Pick out each line with the word "slide" from the material that follows.

Exercise materials ->
..........

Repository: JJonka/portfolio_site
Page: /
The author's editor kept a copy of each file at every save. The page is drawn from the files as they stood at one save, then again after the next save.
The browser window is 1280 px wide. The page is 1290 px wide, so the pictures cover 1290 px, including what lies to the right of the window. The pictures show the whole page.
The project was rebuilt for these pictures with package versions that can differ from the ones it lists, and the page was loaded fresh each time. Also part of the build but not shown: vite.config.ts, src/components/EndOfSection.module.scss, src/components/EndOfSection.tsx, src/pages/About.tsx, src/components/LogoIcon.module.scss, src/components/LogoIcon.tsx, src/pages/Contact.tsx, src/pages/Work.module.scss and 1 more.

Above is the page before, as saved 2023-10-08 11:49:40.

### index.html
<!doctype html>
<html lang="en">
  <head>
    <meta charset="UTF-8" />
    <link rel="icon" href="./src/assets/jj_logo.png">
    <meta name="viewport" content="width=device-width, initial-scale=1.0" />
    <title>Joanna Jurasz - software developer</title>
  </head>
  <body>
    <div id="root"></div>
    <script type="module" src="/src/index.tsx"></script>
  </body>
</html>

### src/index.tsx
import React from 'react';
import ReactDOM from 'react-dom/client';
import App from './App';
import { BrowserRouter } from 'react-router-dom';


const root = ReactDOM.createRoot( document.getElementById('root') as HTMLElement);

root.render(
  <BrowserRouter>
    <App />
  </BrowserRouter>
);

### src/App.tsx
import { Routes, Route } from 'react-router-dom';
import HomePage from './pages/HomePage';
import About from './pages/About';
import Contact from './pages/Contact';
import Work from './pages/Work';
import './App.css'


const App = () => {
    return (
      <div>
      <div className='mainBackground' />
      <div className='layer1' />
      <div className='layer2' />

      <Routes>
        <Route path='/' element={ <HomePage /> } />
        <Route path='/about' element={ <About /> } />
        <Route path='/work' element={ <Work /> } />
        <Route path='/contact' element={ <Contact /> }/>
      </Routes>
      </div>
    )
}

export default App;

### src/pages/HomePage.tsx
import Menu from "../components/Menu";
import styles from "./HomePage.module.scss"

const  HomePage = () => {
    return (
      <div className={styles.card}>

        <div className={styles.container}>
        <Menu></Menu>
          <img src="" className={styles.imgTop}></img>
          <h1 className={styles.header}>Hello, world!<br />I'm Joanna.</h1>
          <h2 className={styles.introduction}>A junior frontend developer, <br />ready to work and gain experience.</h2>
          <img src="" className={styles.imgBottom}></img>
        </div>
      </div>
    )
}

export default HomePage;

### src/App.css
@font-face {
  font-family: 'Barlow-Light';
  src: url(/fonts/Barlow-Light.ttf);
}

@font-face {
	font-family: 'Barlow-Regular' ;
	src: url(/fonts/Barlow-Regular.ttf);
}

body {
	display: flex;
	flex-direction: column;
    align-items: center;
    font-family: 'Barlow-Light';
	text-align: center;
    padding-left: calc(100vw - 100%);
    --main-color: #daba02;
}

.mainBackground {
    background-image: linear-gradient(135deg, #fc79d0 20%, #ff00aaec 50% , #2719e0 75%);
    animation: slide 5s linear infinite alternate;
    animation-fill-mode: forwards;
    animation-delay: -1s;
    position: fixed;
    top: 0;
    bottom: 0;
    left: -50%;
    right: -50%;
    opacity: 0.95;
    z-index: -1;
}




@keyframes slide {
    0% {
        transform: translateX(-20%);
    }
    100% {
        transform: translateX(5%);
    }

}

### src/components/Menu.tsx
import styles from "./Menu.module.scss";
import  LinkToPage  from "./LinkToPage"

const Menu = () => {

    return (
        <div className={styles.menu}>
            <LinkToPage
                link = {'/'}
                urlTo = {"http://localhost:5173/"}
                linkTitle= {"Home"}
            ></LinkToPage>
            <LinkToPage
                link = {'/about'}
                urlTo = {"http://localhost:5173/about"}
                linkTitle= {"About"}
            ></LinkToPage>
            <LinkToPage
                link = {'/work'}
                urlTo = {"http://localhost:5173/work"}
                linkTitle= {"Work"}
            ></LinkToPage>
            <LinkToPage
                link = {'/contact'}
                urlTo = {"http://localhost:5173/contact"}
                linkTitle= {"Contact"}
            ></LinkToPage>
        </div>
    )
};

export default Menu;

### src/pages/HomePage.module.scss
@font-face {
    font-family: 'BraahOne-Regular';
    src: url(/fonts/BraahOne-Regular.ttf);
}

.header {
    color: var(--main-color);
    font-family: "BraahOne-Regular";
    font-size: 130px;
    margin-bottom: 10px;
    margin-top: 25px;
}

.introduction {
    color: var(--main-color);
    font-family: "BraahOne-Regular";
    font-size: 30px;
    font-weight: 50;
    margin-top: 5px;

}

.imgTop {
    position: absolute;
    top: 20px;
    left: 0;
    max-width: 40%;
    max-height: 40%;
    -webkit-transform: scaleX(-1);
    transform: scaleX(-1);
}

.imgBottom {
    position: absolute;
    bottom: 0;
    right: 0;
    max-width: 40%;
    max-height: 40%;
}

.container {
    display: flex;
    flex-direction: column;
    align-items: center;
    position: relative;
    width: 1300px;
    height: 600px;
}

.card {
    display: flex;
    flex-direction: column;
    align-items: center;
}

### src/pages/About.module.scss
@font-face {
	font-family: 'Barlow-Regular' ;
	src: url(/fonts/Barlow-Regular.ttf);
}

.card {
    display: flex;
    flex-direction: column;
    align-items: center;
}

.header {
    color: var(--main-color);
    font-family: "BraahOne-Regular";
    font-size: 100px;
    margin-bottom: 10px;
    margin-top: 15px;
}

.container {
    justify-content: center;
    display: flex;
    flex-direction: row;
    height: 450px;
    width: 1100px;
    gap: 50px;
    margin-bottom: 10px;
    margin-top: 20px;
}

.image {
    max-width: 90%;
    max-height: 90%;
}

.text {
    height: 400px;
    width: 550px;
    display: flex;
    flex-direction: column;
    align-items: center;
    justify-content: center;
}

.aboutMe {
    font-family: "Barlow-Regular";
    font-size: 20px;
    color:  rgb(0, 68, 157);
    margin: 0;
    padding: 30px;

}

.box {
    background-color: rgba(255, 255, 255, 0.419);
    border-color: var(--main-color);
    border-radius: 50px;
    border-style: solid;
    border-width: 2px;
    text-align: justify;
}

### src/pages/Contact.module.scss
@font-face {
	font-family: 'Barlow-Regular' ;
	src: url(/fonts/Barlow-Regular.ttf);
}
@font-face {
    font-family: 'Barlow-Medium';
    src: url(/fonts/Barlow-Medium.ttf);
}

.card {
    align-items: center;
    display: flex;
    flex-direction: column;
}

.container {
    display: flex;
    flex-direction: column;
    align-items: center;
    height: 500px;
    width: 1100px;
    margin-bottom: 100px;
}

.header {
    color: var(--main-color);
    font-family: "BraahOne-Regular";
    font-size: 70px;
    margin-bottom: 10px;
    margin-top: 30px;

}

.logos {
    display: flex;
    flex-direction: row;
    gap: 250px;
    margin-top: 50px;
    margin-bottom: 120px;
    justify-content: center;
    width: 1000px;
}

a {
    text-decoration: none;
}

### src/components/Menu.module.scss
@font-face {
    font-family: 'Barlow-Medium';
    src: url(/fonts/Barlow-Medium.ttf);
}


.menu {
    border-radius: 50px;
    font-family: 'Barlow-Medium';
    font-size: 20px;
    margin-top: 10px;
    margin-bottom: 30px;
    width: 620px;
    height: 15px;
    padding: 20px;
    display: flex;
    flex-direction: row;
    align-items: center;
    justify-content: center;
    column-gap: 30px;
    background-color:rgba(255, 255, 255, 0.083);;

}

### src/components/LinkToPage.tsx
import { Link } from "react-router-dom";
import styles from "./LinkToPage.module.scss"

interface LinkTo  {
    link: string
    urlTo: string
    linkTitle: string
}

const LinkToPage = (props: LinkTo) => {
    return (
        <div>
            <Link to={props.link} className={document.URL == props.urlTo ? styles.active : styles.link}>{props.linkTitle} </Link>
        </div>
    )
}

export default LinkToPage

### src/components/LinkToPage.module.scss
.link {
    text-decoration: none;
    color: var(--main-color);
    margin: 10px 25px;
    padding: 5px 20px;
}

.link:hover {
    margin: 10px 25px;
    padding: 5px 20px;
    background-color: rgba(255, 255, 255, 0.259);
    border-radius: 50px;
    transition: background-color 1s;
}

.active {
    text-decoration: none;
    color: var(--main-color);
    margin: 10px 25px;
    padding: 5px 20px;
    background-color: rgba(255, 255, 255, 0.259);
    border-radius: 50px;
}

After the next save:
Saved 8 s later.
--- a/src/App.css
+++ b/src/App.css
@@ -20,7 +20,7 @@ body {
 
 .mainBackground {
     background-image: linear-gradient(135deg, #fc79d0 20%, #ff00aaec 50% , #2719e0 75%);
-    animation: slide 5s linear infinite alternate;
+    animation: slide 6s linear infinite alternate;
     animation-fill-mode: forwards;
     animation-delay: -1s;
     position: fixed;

..........

Answer for this exercise ->
    animation: slide 5s linear infinite alternate;
@keyframes slide {
-    animation: slide 5s linear infinite alternate;
+    animation: slide 6s linear infinite alternate;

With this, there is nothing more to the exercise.